Karen Bradley 'should resign' over failure to deliver compensation for abuse victims
KAREN Bradley should resign over her failure to progress payments for abuse victims, a leading campaigner has said.
The Secretary of State has told victims' groups that she cannot take legislation through Westminster which would allow survivors to be given redress payments.
Instead, she claimed that raising the issue as part of fresh talks aimed at restoring power-sharing at Stormont would be the "quickest possible way to bring this issue to a resolution".
Margaret McGuckin from Survivors and Victims of Institutional Abuse (Savia) said Mrs Bradley has been "completely useless for Northern Ireland".

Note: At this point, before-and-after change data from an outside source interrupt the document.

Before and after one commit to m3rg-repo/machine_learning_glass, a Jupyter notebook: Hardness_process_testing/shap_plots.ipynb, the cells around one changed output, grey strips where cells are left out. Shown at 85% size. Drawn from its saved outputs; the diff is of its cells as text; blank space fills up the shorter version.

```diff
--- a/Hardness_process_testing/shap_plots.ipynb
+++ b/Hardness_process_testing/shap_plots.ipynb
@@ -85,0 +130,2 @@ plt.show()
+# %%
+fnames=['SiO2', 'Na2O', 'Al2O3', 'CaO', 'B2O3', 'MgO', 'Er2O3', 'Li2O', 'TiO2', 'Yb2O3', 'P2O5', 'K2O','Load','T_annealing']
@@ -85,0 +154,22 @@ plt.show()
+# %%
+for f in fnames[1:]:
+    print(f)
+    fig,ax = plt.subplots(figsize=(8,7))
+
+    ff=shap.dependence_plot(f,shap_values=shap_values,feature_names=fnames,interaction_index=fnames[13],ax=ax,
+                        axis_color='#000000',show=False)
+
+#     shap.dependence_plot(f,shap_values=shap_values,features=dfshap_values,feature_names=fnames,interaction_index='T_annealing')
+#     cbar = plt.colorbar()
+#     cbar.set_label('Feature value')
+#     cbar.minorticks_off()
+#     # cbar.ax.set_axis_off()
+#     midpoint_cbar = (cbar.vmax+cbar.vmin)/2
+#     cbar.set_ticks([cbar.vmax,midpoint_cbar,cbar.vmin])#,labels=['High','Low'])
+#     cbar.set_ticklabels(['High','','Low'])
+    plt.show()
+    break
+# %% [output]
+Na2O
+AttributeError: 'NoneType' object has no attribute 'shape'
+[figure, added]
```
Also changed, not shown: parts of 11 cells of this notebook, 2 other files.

"She is not fit to be Secretary of State. She hasn't got a clue." she said.
"She has used us as a political football to get all the parties together for these talks."
Ms McGuckin said she did not know if Savia would take part in a planned meeting between Mrs Bradley and victims' groups next week.
"I'm really not sure if we want to meet her now."
She said several survivors wept when she told them of the news this morning.
"Everybody has been re-traumatised by this. For many of our people this is the only thing that's keeping them going."
She added: "We trusted these people and they have let us down."
The Historical Institutional Abuse (HIA) Inquiry recommended compensation payments to victims more than two years ago and the scheme would have seen pay-outs of between £7,500 and £100,000.
But the process was stalled following the collapse of Stormont in January 2017 - just days after the abuse inquiry report was published.
Since the inquiry released its findings, 32 abuse victims have died.
In a letter to victims' groups, seen by The Irish News, Mrs Bradley said she must address responses to a public consultation on redress payments before any new law can be passed.
The Executive Office published responses to the consultation on Monday.
"Urgent consideration needs to be given to the views expressed during the consultation, and how the remaining questions and issues can be resolved as quickly as possible," Mrs Bradley said.
"All of the main Northern Ireland political parties have expressed to me their desire to see the issue of redress taken forward.
"The current talks are the best opportunity for these complex issues - such as the total redress payment - to be discussed by local politicians.
"I have therefore written to David Sterling today to ask that he invite the parties to consider these issues under the Programme for Government strand of the talks, and identify where there is consensus on the outstanding issues."
Mr Sterling, head of the Northern Ireland Civil Service, said last week that a law to introduce redress payments should be progressed through Westminster.
Jon McCourt, chair of the Derry-based Survivors North West group, also accused Mrs Bradley of using victims to "blackmail" parties at Stormont.
"We are calling on local party leaders to jointly respond to Karen Bradley and to reject her attempt to bring this issue into talks about any future Programme for Government," he said.
"They should stand together with survivors and insist that the Secretary of State introduces legislation at Westminster before the summer."
Claire McKeegan of Phoenix Law, who represents abuse survivors, said they have been let down again.
"It is deeply upsetting and frustrating for survivors to know that steps could and should be taken but that for political reasons this has not happened," she said.
Ron Graham of Savia, who was abused at the notorious Kincora boys home in Belfast, said: "I think the Secretary of State should resign. I don't think she realises the damage she has done to victims today."
Kate Walmsley, who was abused in the Nazareth House in Derry, said: "I just believe this is mental torture that we are suffering, all the victims are suffering.
"We have come out and told our stories and at the present I just wish I hadn't done it, because nobody cares."
Abuse survivors had launched an unsuccessful legal bid to force Mrs Bradley to introduce compensation payments.
A High Court judge ruled last month that there was no unlawful failure to act by either Mrs Bradley or the Executive Office.
Sinn Féin deputy leader Michelle O’Neill said yesterday the redress scheme should not be part of the Stormont talks.
"Karen Bradley needs to start putting the needs of victims and survivors before her own political priorities and immediately put in place the required legal and financial framework to assist them," she said.
DUP leader Arlene Foster MLA said the delay in redress payments was a "shame and disgrace".
"This is why devolution should be restored immediately so matters like this compensation can be taken forward by ministers," she said.
"In the absence of devolution, the government has a moral duty to meet this financial commitment but ultimately the institutions who closed their eyes to the abuse must be prepared to make their contribution to this compensation as has happened elsewhere."
SDLP leader Colum Eastwood also accused Mrs Bradley of using victims as political pawns.